* _Task goal_
Count every line in the data that contains the word "page", then report that number alone.

Change detection outputs:
· · · · ·

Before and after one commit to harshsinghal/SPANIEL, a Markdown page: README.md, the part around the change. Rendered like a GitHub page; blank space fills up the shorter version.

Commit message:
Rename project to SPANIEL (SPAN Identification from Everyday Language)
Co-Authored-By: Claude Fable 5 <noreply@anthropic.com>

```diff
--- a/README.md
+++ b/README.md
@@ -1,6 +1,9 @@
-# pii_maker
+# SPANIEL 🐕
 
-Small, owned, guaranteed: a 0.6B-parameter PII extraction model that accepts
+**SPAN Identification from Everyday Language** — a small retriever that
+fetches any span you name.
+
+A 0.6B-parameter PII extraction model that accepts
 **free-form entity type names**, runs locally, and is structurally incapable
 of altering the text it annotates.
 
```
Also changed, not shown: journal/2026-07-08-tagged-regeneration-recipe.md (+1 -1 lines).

· · · · ·

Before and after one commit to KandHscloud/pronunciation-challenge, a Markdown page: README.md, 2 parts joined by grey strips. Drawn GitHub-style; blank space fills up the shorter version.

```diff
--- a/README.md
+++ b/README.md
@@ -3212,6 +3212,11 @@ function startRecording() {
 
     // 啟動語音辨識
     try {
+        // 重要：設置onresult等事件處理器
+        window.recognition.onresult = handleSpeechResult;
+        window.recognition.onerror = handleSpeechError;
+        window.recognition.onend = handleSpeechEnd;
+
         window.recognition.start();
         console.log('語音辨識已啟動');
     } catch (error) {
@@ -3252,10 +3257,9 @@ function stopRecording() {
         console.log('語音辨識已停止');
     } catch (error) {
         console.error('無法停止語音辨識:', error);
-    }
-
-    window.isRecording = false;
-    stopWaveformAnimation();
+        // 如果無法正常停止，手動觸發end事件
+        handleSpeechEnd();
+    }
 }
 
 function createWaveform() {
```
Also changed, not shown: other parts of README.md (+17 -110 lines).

· · · · ·

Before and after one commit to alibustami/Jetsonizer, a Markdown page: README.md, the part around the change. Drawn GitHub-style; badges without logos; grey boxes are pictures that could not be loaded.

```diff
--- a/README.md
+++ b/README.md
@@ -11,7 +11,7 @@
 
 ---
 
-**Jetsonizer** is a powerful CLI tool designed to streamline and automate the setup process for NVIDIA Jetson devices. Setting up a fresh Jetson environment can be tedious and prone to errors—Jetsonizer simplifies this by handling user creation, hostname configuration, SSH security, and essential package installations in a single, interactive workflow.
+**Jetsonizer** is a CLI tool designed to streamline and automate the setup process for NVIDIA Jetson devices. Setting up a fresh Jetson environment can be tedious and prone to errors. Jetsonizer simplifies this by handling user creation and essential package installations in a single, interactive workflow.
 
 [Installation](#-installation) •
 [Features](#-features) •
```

· · · · ·

* _Result below_
3